What Is Low Maintenance-- Once a month I spend about two hours cleaning the tank and the filters. Other than that the only thing I do is feed the fish daily. There's no need to vacuum feces or uneaten food from the tank because the filtration system removes it automatically. Algae and slime are eliminated so that tank cleaning at the end of the month is very simple to accomplish. The tank remains pristine clean during the entire month because the filtration system does most of the work for me. I plan to present a detailed description about what these systems are, and how they function.

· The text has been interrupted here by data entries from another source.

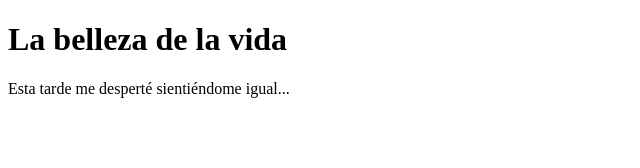
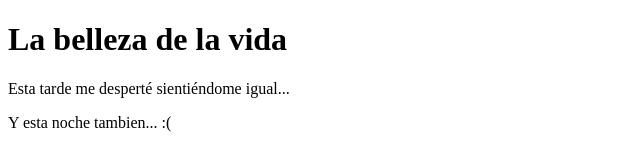
Before and after one commit to jjsilva19/prueba_utl, a plain HTML site: page index.html in a window 1280 px wide. Shown: the whole page, without its empty margins (0-640 px from the left). Drawn offline with Linux system fonts and the light colour scheme.

Commit message:
Update index.html

```diff
--- a/index.html
+++ b/index.html
@@ -8,5 +8,6 @@
 <body>
     <h1>La belleza de la vida</h1>
     <p>Esta tarde me desperté sientiéndome igual...</p>
+    <p> Y esta noche tambien... :( <p/>
 </body>
 </html>
```
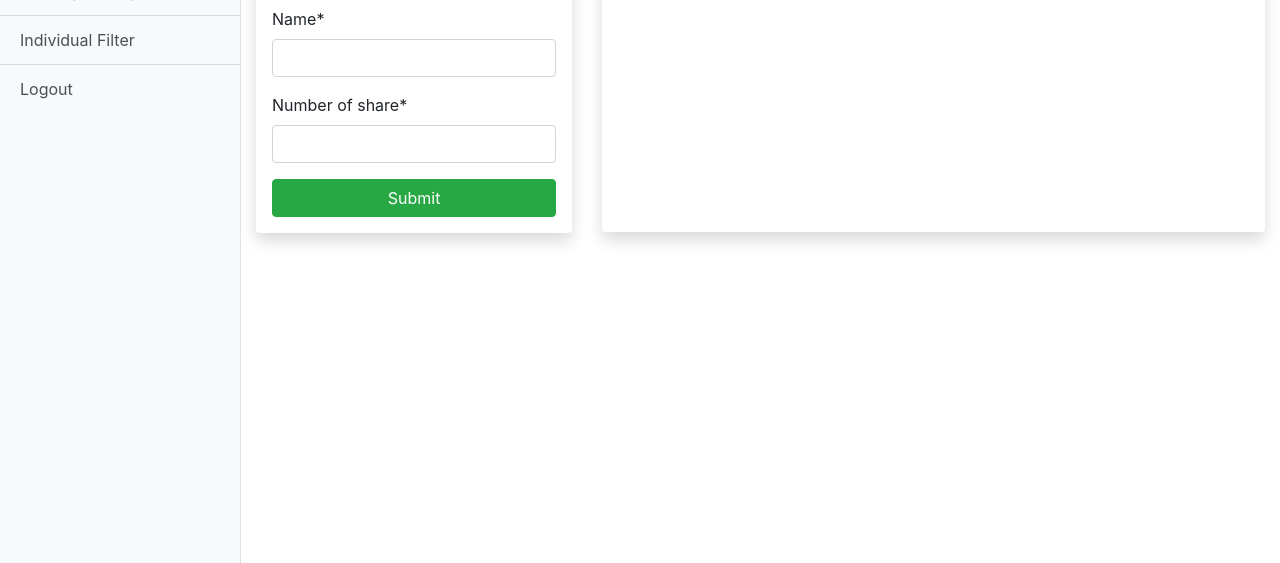
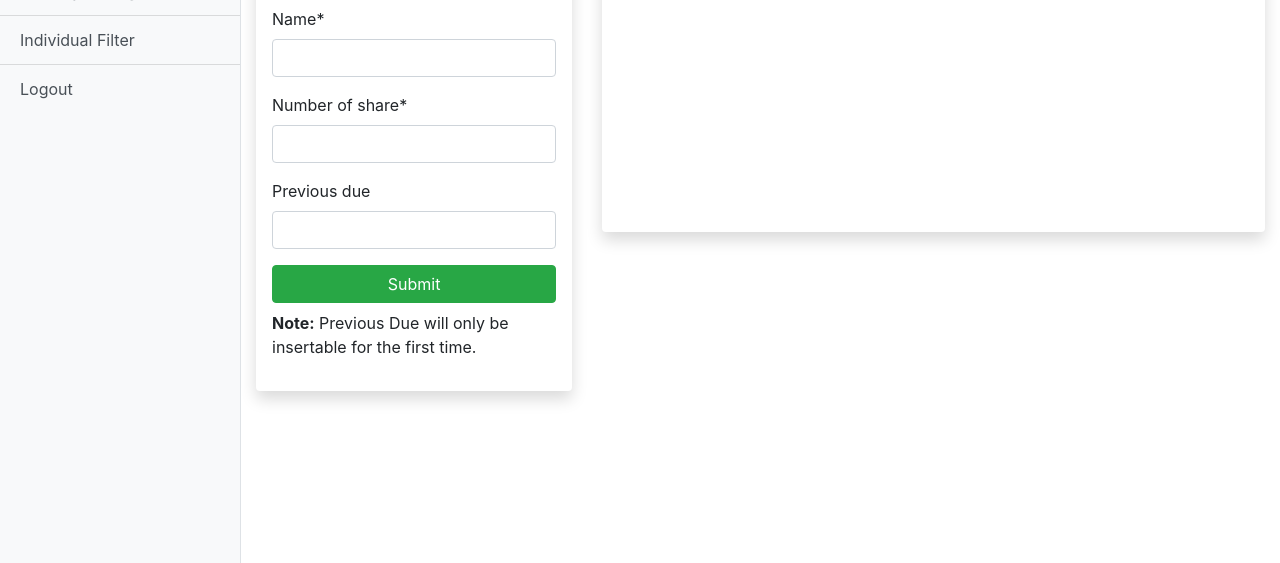
Before and after one commit to MuskanBartaula/kosh, a Django app: page /members/ in a window 1280 px wide. Shown: the part 237-800 px from the top of the page. Run offline with Django 3.2, Linux system fonts and the light colour scheme; the visitor is signed in with stand-in values (Sample User, id 1); some libraries are stand-ins or nearby versions.

Commit message:
Previous Due added for first time when member is added

```diff
--- a/src/kosh/members/forms.py
+++ b/src/kosh/members/forms.py
@@ -11,21 +11,27 @@ from crispy_forms.layout import (
 from .models import Member
 
 class MemberForm(forms.ModelForm):
+    previous_due = forms.DecimalField(decimal_places=2,
+                                      max_digits=20, required=False)
+
     def __init__(self, *args, **kwargs):
         super().__init__(*args, **kwargs)
         self.fields['membership_id'].widget = forms.TextInput()
         self.fields['number_of_share'].widget = forms.TextInput()
+        self.fields['previous_due'].widget = forms.TextInput()
         self.helper = FormHelper()
         self.helper.form_method = "post"
         self.helper.layout = Layout(
             Field('membership_id', autocomplete="off"),
             Field('name', autocomplete="off"),
             Field('number_of_share', autocomplete="off"),
+            Field('previous_due', autocomplete="off"),
 
             ButtonHolder(
                 Submit('submit', 'Submit', css_class="btn btn-success btn-block")
             )
         )
+
 
     class Meta:
         model = Member
--- a/src/kosh/members/templates/members/index.html
+++ b/src/kosh/members/templates/members/index.html
@@ -33,6 +33,7 @@
 		<div class="shadow p-3 mb-2 bg-white rounded">
 			<h2>Add Members</h2>
 			{% crispy form %}
+			<p class="pt-2"><strong>Note:</strong> Previous Due will only be insertable for the first time.</p>
 		</div>
 	</div>
 	<div class="col-8 ml-auto">
@@ -50,7 +51,6 @@
 					</thead>
 					<tbody>
 						{% for member in object_list %}
-
 						<tr>
 							<th scope="row">{{ member.membership_id }}</th>
 							<td>{{ member.name }}</td>
--- a/src/kosh/members/views.py
+++ b/src/kosh/members/views.py
@@ -6,6 +6,7 @@ from django.shortcuts import render, redirect
 from django.views import generic
 from django.urls import reverse
 
+from kosh.loans.models import Loan
 from .forms import MemberForm
 from .models import Member
 
@@ -28,6 +29,13 @@ class MemberCreateView(LoginSuccessMessageMixin, MemberMixin, generic.CreateView
     form_class = MemberForm
     success_message = 'Member "%(name)s" successfully created.'
 
+    def form_valid(self, form):
+        previous_due = form.cleaned_data.get('previous_due')
+        member_id = form.cleaned_data.get('membership_id')
+        self.object = form.save()
+        loan_obj = Loan.objects.create(member_id=self.object.id, amount=previous_due)
+        return redirect('members:index')
+
 
 class MemberListView(generic.ListView):
     model = Member
@@ -39,6 +47,20 @@ class MemberUpdateView(LoginSuccessMessageMixin, MemberMixin, generic.UpdateView
     form_class = MemberForm
     success_message = 'Member "%(name)s" successfully updated.'
 
+    def get_initial(self):
+        member_loan_qs = Loan.objects.filter(member_id=self.object.id)
+        previous_due = 0.00
+        if member_loan_qs.exists():
+            member_loan_obj = member_loan_qs.first()
+            previous_due = member_loan_obj.amount
+        initial_data = {'previous_due': previous_due}
+        return initial_data
+
+    def get_context_data(self, **kwargs):
+        context = super().get_context_data(**kwargs)
+        context['member_update'] = True
+        return context
+
 
 class MemberDeleteView(LoginRequiredMixin, MemberMixin, generic.DeleteView):
     model = Member
```
Also changed, not shown: src/kosh/members/templates/members/member_form.html (+7 -0 lines).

The Setup for the Tank and Supporting Systems-- The show tank is located in our family room which is adjacent to the kitchen. The pumps, filtration, and water exchange systems are all located in the basement where they are out of sight, quiet, and easily accessed for servicing. I chose an all glass bow tank from Aqua Vim. I wanted to stay away from acrylic because it scratches ealsiy and this really messes up the visual appeal. The glass is 1/2 inch thick and after having it for a few years, there no scratches whatsoever on on the front glass. The glass bow front has been perfectly formed without any distortion at all. I chose black cherry for the cabinet and I'm really glad I did. When one first looks at the aquarium, they are immediately drawn to look at what's inside the tank rather than looking at the cabinet which is somewhat invisible (almost stealthy). Visitors to our home are always sucked into looking at the aquarium and commenting on it. The top part of the cabinet hides the lighting fixtures and tank top which are accessible with a hinged door that opens upward. The overall impact is really quite stunning. It presents a challenge to photograph, however, because there's such a huge contrast difference between the black cabinet and the lighted tank.

Picture 1-1 100g Aqua Vim Corner Bow, Black Cherry Cabinet:

Emergency Backup Power System--We live in a rural area in Arkansas where we are subject to ice storms. Once we were without power for ten days. So we installed a 17.5 KW generator that will run everything in the house, including the air conditioner if necessary. It runs on propane and there is a 1000 gal tank that will provide us service for 30 days (assuming 24/7 operation). It is not uncommon to be without utility power for at least a day or two during the winter here, so it's comforting to know that my fish will survive thru most emergencies.

Source Water-- We also have our own water source (private well). The water comes from 500 feet down and is really nice stuff for keeping discus. The water has been tested a few times and the results always comes up free from heavy metals with zero ammonia, nitrites, nitrates, and phosphates. There is no variation in TDS, Ph, or temperature throughout the year. The price is right too, electrical cost to pump 1000 gal is $0.18.